### Information given ###
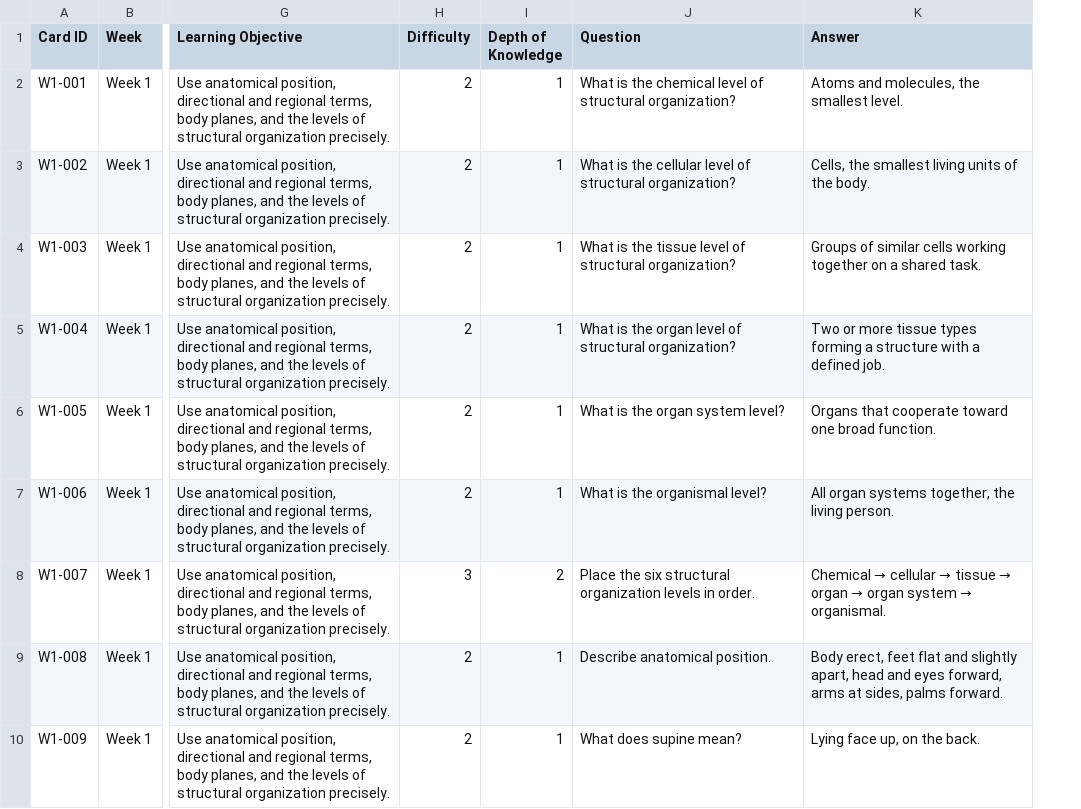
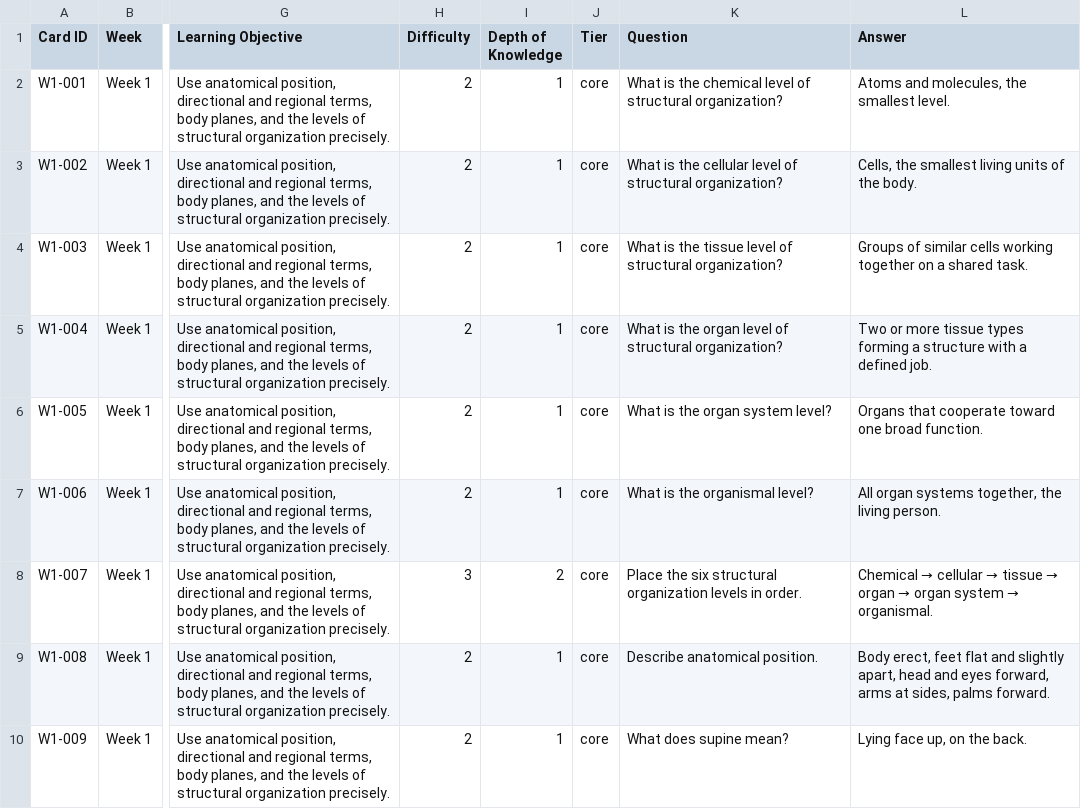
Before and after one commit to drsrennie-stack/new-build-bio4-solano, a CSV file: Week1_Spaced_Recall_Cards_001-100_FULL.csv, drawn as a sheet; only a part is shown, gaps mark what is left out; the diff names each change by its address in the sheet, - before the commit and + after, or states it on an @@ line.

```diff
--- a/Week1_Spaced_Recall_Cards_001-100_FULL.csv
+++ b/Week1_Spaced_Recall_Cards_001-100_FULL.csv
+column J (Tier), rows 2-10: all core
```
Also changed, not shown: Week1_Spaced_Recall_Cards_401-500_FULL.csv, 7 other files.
###
## Task directions
Spot every line in the entries that includes the word "shown", and copy each one out.

## Solution to the problem
Before and after one commit to drsrennie-stack/new-build-bio4-solano, a CSV file: Week1_Spaced_Recall_Cards_001-100_FULL.csv, drawn as a sheet; only a part is shown, gaps mark what is left out; the diff names each change by its address in the sheet, - before the commit and + after, or states it on an @@ line.
Also changed, not shown: Week1_Spaced_Recall_Cards_401-500_FULL.csv, 7 other files.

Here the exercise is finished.